Find the lines below holding the word "does" and copy each of them.

Information Start Marker

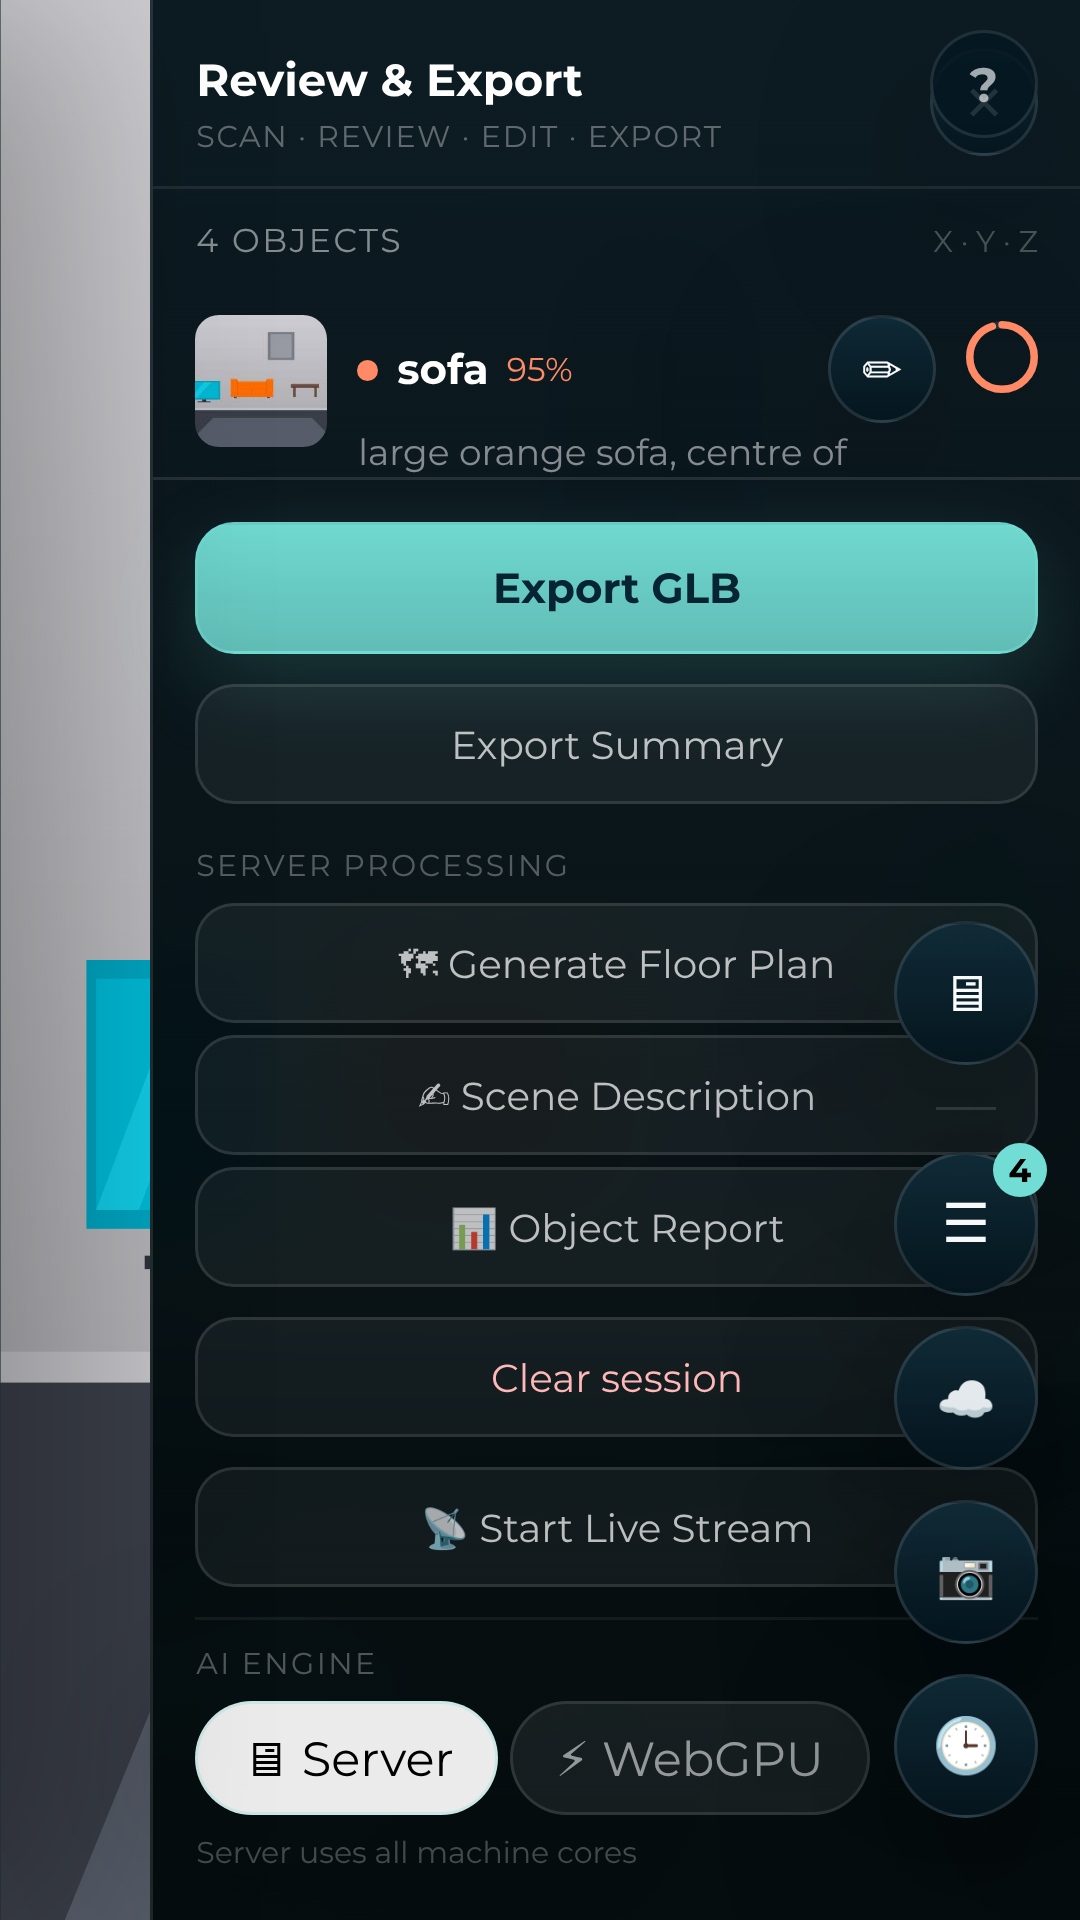
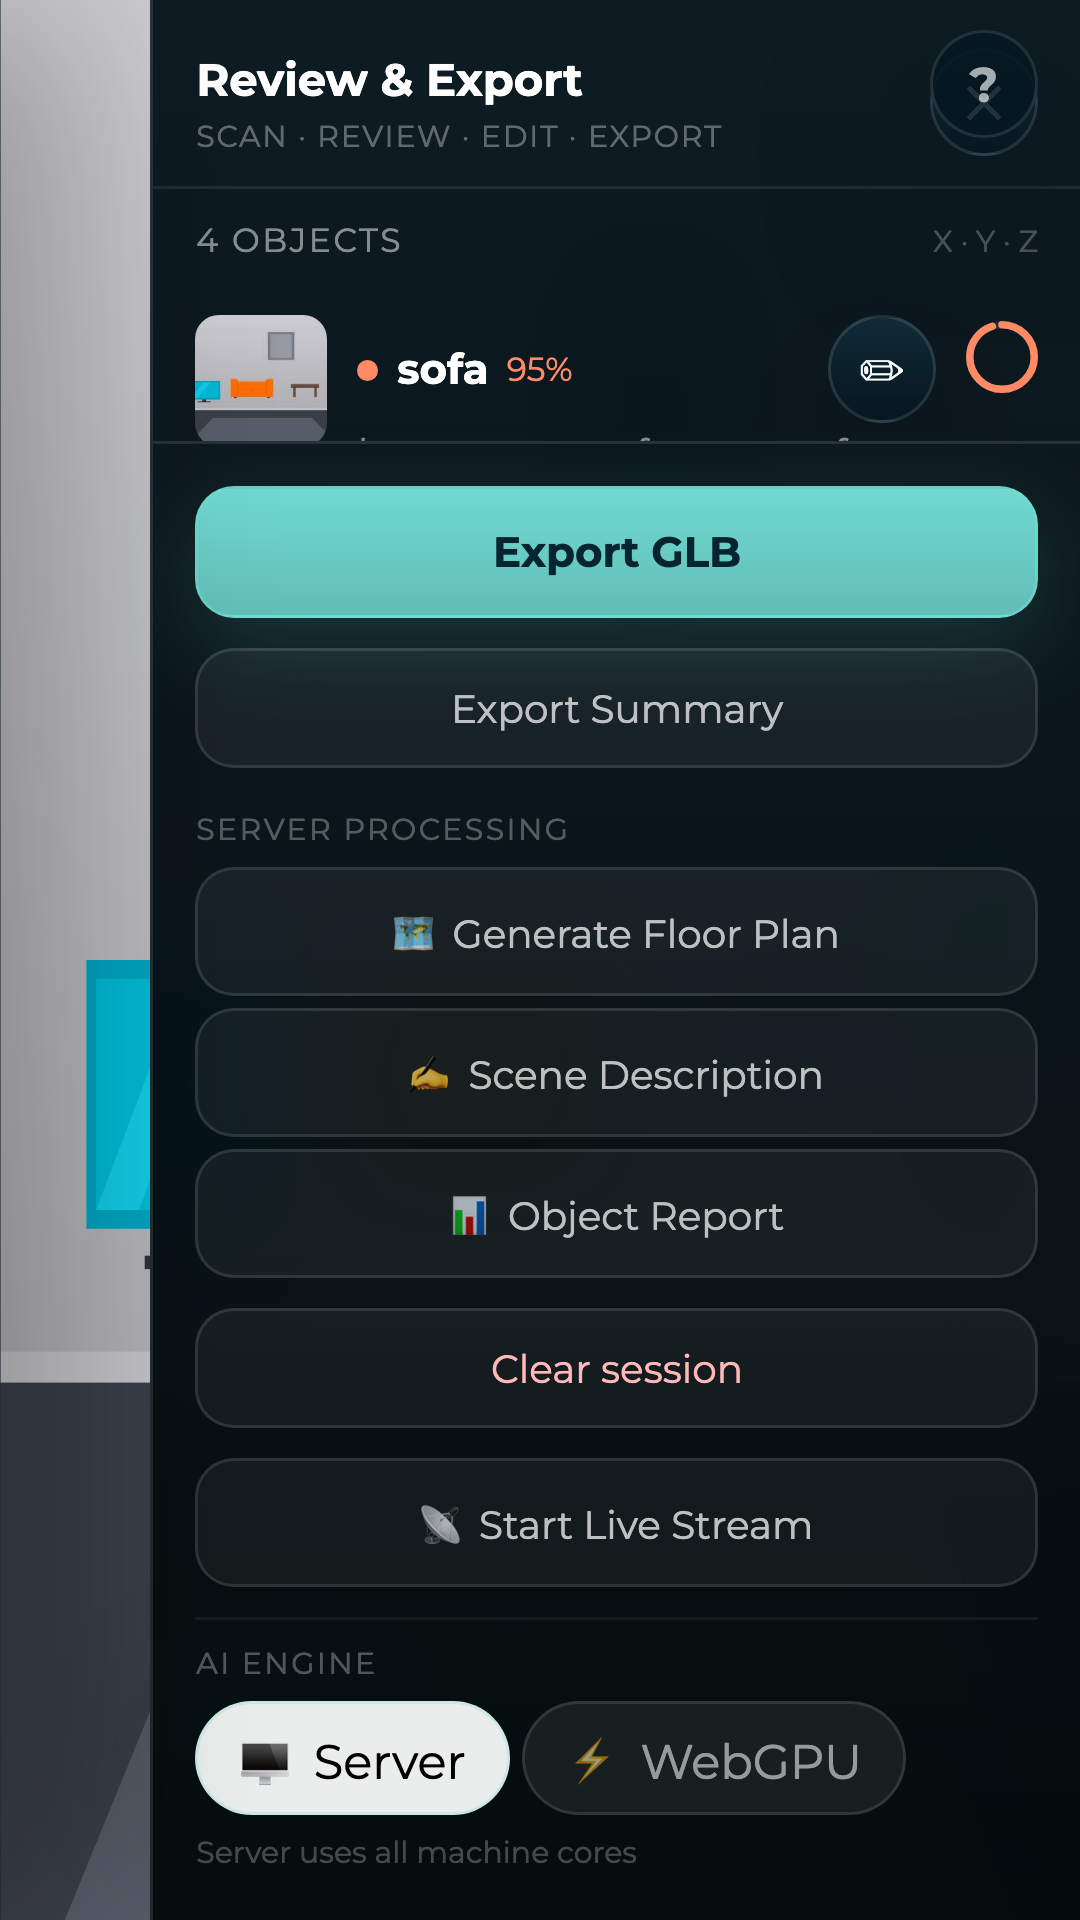
feat(video): shoot the twelve missing landscape frames, and a one-command stage
The Companion Scan cut had seven shots that had never been taken and three that
had gone stale since their `before` arrays changed. All ten are now shot, plus a
stage script so the next person can re-shoot them without reconstructing the
ritual from a comment header.

The mock-mode honesty block is gone
  The reason not to re-capture was that INFERENCE_MODE=mock wrote
  `mock colour-blob detection (N samples)` into every detection's `description`,
  and the UI renders that verbatim. PR #32 fixed it at the source:
  describeMockBlob builds the phrase from the blob's own palette match and bbox,
  inside the 7-word contract prompt.ts holds the real engines to. Verified in
  the pixels, not in the diff — the shipped frames read "large orange sofa,
  centre of frame". No debug string survives anywhere in the twenty PNGs.

scripts/video-stage.mjs
  Generates the fixtures, starts the Deno API on isolated data dirs, seeds world
  "default", blocks until every optimize job is `done`, then runs Vite in the
  foreground. Ctrl-C tears both down. VIDEO_PORT / VIDEO_API_PORT keep it out of
  the way of other agents staging apps at the same time; the capture only ever
  talks to VIDEO_PORT because vite.config.ts proxies the API routes.

  It also lays the seeded homes out 9 m apart instead of 122 m. That was the
  second half of the World Editor framing fix and it is load-bearing: with three
  homes a quarter of a kilometre apart, the two off-camera rooms projected their
[…]

diff --git a/video/README.md b/video/README.md
@@ -49,8 +49,32 @@ the runner above avoids that entirely by reading the package off disk.
 
 ## The stage
 
-From the **repo root**, **two** servers. Vite serves the app; the Deno API backs the World
-Editor and the detections panel.
+**One command, from the repo root.** [`scripts/video-stage.mjs`](../scripts/video-stage.mjs)
+generates the fixtures, starts the Deno API on isolated data dirs, seeds world `default`, blocks
+until every optimize job is `done`, and then runs Vite in the foreground. `Ctrl-C` tears both down.
+
+```bash
+node scripts/video-stage.mjs                       # Vite :5173, API :8000
+# or, when other agents are staging apps at the same time:
+VIDEO_PORT=5182 VIDEO_API_PORT=18182 node scripts/video-stage.mjs
+```
+
+Then, in this directory:
+
+```bash
+APP_URL=https://localhost:5182 npm run capture
+```
+
+Health-check the stage at `https://localhost:$VIDEO_PORT/health` — Vite proxies it to the API, so
+one green response means both servers are up. Knobs: `VIDEO_PORT`, `VIDEO_API_PORT`, `VIDEO_SCANS`
+(default 3), `VIDEO_DATA_DIR`.
+
+The script also places the seeded homes **adjacent** rather than 122 m apart — see
+[Framing the World Editor](#framing-the-world-editor) for why that is load-bearing rather than
+cosmetic, and read its header comment before changing the layout.
+
+<details>
+<summary>The same stage by hand, in two terminals</summary>
 
 ```bash
 # terminal 1 — the API, on isolated data dirs
@@ -66,7 +90,10 @@ COUNT=3 npm run seed:test-data     # three homes into world "default"
 TAILSCALE_HOSTNAME=localhost npm run dev -- --port 5173 --strictPort
 ```
 
-Then `npm run capture` in this directory.
+By hand you must also place the homes adjacent yourself, or the World Editor shots reproduce the
+122 m framing bug. Prefer the script.
+
+</details>
 
 Three things about the Vite command are load-bearing:
 
@@ -126,27 +153,32 @@ changed. They are the inputs, and they are the reason a render needs no stage.
 a UI change is a deliberate act: run `npm run capture` against the stage, review the image diff,
 and commit the shots like any other change.
 
-### Shots still awaiting a capture run
+### The landscape cut is complete; five portrait frames are deliberately not shot
 
-Seven shots are declared in `storyboard.json` but have no PNG yet, so they render as the kit's
-branded "capture pending" slate. The build passes either way — that is the point of the slate —
-but the cut is not finished until these are shot. Each one needs the full stage below:
+All seventeen shots exist at 1280×720. The seven that had never been taken (`onboard-sweep`,
+`live-scan-early`, `objects-manifest`, `review-panel-empty`, `world-editor-focus`,
+`world-editor-points`, `world-editor-quality`) and the three that had gone stale
+(`world-editor-scans`, `world-editor-semantic`, `review-export-panel`) were all shot against the
+stage above. Two consecutive runs, on two independently built stages, produced **byte-identical**
+PNGs for every one of them.
 
-```bash
-npm run capture -- --only onboard-sweep,live-scan-early,objects-manifest,review-panel-empty,world-editor-focus,world-editor-points,world-editor-quality
-```
+**Five 360×640 frames are missing on purpose** and render as the kit's "capture pending" slate:
 
-Three **committed** shots are also stale, because their `before` arrays changed after they were
-taken. Re-shoot them in the same run:
-
-```bash
-npm run capture -- --only world-editor-scans,world-editor-semantic,review-export-panel
-```
-
-| Shot | Why it is stale |
+| Not shipped | Why |
 |---|---|
-| `world-editor-scans`, `world-editor-semantic` | now click `#btn-reset-camera` before the shutter (see "Framing the World Editor" below) and hide `#coord-readout` |
-| `review-export-panel` | now hides `#scanner-action-rail` as well as `#hud-panel` — the floating rail was sitting on top of Generate Floor Plan, Object Report, Clear session and Start Live Stream |
+| `objects-manifest.mobile`, `review-panel-empty.mobile` | `#panel-content` is ~90 CSS px tall at 360×640 — the footer takes the rest — so the panel slices its own content mid-line. "No objects yet." is cut in half; the sofa card is cut through its description row. |
+| `world-editor-focus.mobile`, `world-editor-points.mobile`, `world-editor-quality.mobile` | The World Editor has no 360 px layout. The sidebar takes the top two thirds, `#inspector-panel` lands on top of the world-stats overlay, and the semantic labels clip against the left edge of the canvas strip (`lamp 94%` → `%`). |
+
+The rule this follows: a missing shot is a known gap, a bad shot is a lie that ships. Do **not**
+"fix" these by re-running `capture` — the kit shoots both viewports for every shot, so a plain
+`npm run capture` regenerates all five. Delete them again, or give the product a mobile layout.
+
+Three portrait frames in the same family — `review-export-panel.mobile`,
+`world-editor-scans.mobile`, `world-editor-semantic.mobile` — **were** re-shot and committed. They
+have the same layout crowding, but they were already committed *and* the versions they replace
+burned a live street-level `ENU … 37.775726, -122.418800` readout into the frame. Replacing a
+coordinate leak with a crowded layout is strictly better; dropping them is better still, and is the
+recommendation once someone decides the portrait cut can lose those beats.
 
 ### Framing the World Editor
 
@@ -166,22 +198,35 @@ Two ways out, and they compose:
    viewer shot except `world-editor-focus` now clicks it. `world-editor-focus` needs no click:
    clicking a `.scan-item` calls `selectScan(id, true)` (`viewer.ts:511`), and `focus: true`
    already fits the camera to that scan.
-2. **Better, if you are re-seeding anyway.** Seed rooms that belong to *one* home, adjacent in
-   space, so "every room, one world" is literally what the viewport shows. That is the frame the
-   `world-editor` scene is written for.
+2. **Better, and now what the stage does.** `scripts/video-stage.mjs` rewrites `geoLat`/`geoLng` in
+   the seeded homes' metadata so the three rooms sit **9 m apart in one row** instead of 122 m
+   apart in three postcodes. Nothing about the product is faked: the geo pose is fixture data and
+   the viewer's geo→local assembly is untouched. What changes is that "every room you scan lands in
+   one 3D world" becomes literally what the viewport shows — and the two off-camera rooms stop
+   flinging their semantic labels into the top-right corner, where they used to land on top of
+   `#inspector-panel` and cover its Size / Room / Floor values.
 
-`map-quality` needs one more thing from the seed: the seeded homes carry neither a reconstruction
-manifest nor a trained splat, so `quality-tier.ts:56-70` will light **Preview** with the other two
-tiers dark, while the narration over it says "upgraded to a photoreal map". Seed a Reconstructed
-and a Photoreal scan first (`npm run test:splat:make-fixture`) or the shot contradicts its own line.
+   Direction matters and was measured, not guessed: with `#btn-reset-camera` framing the
+   auto-selected scan, neighbours stepped **west** stay inside the canvas, and neighbours stepped
+   east, north or south fall behind the camera and out of frame entirely.
 
-| Shot | Scene | What it has to catch |
+`map-quality` was the one shot expected to contradict its own narration, and it does not. The
+seeded homes carry neither a reconstruction manifest nor a trained splat, so `quality-tier.ts:56-70`
+lights **Preview** with the other two tiers dark — but it also renders the app's own next-step copy,
+"Reconstruct from your keyframes to reach Reconstructed", under a three-step Preview → Reconstructed
+→ Photoreal ladder. The narration is "every scan *can be* upgraded to a photoreal map", and a lit
+first rung above the route to the other two is exactly that claim. Seeding a real Photoreal scan
+(`npm run test:splat:make-fixture`) would show the end state instead of the path; it is not needed
+to make the shot true. One blemish remains: at the sidebar's 280 px the middle step elides to
+`Reconstr…` in the landscape frame. The portrait frame renders all three labels in full.
+
+| Shot | Scene | What it caught |
 |---|---|---|
 | `onboard-sweep` | `ftue-permissions` | FTUE card 2 of 5, "Sweep the Room Slowly" |
-| `live-scan-early` | `live-scan` | the HUD at `mockFreeze=90` — a thin map, before the walk fills it |
-| `objects-manifest` | `objects-named` | the side panel scrolled to the top of the object list |
-| `review-panel-empty` | `review-and-export` | the same panel opened *before* the first capture |
-| `world-editor-focus` | `world-editor` | second scan picked: camera flown to it, Edit tab open |
+| `live-scan-early` | `live-scan` | the HUD at `mockFreeze=90` — 2,110 pts, a `SPARSE` chip and "Low — keep scanning" |
+| `objects-manifest` | `objects-named` | the side panel at the top of the object list: `4 OBJECTS`, `sofa 95%`, "large orange sofa, centre of frame", X·Y·Z |
+| `review-panel-empty` | `review-and-export` | the same panel opened *before* the first capture — "No objects yet. Tap the capture button to scan." |
+| `world-editor-focus` | `world-editor` | second scan picked: camera flown to it, Edit tab open on its transform and semantic tags |
 | `world-editor-points` | `semantic-world` | the world drawn as a raw point cloud |
 | `world-editor-quality` | `map-quality` | the Layers tab's Preview / Reconstructed / Photoreal stepper |
 
@@ -190,6 +235,18 @@ Six of the seven are one half of a two-shot scene — `live-scan-early`, `review
 `objects-manifest` and `world-editor-focus` are what the committed shot dissolves *into*. The
 seventh, `world-editor-quality`, is the only shot of the new `map-quality` scene. Capturing them
 is what turns those beats from a still into a state change.
+
+Two things reviewers ask about, both checked against the pixels rather than assumed:
+
+- **The mock is no longer visible in the frame.** `INFERENCE_MODE=mock` used to write
+  `mock colour-blob detection (N samples)` into every detection's `description`, which the UI
+  renders verbatim. `describeMockBlob` (inference.ts, PR #32) replaced it with a phrase built from
+  the blob's own colour and bbox, inside the same 7-word contract the real engines follow. The
+  shipped frames read "large orange sofa, centre of frame" — derived from the pixels, not a canned
+  string, and no debug text anywhere in the shot.
+- **The camera feed is synthetic and looks it.** Every scanner frame is
+  `public/test-fixtures/xr8-mock.js` painting a flat-shaded room. That is the documented way to
+  film AR without a phone; it is a stand-in for a camera, not a claim about output quality.
 
 See [CI-Engineering `projects/product-video-pipeline/`](https://github.com/companionintelligence/CI-Engineering/tree/main/projects/product-video-pipeline)
 for the full contract.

Information End Marker

Completed exercise -
+2. **Better, and now what the stage does.** `scripts/video-stage.mjs` rewrites `geoLat`/`geoLng` in
+`map-quality` was the one shot expected to contradict its own narration, and it does not. The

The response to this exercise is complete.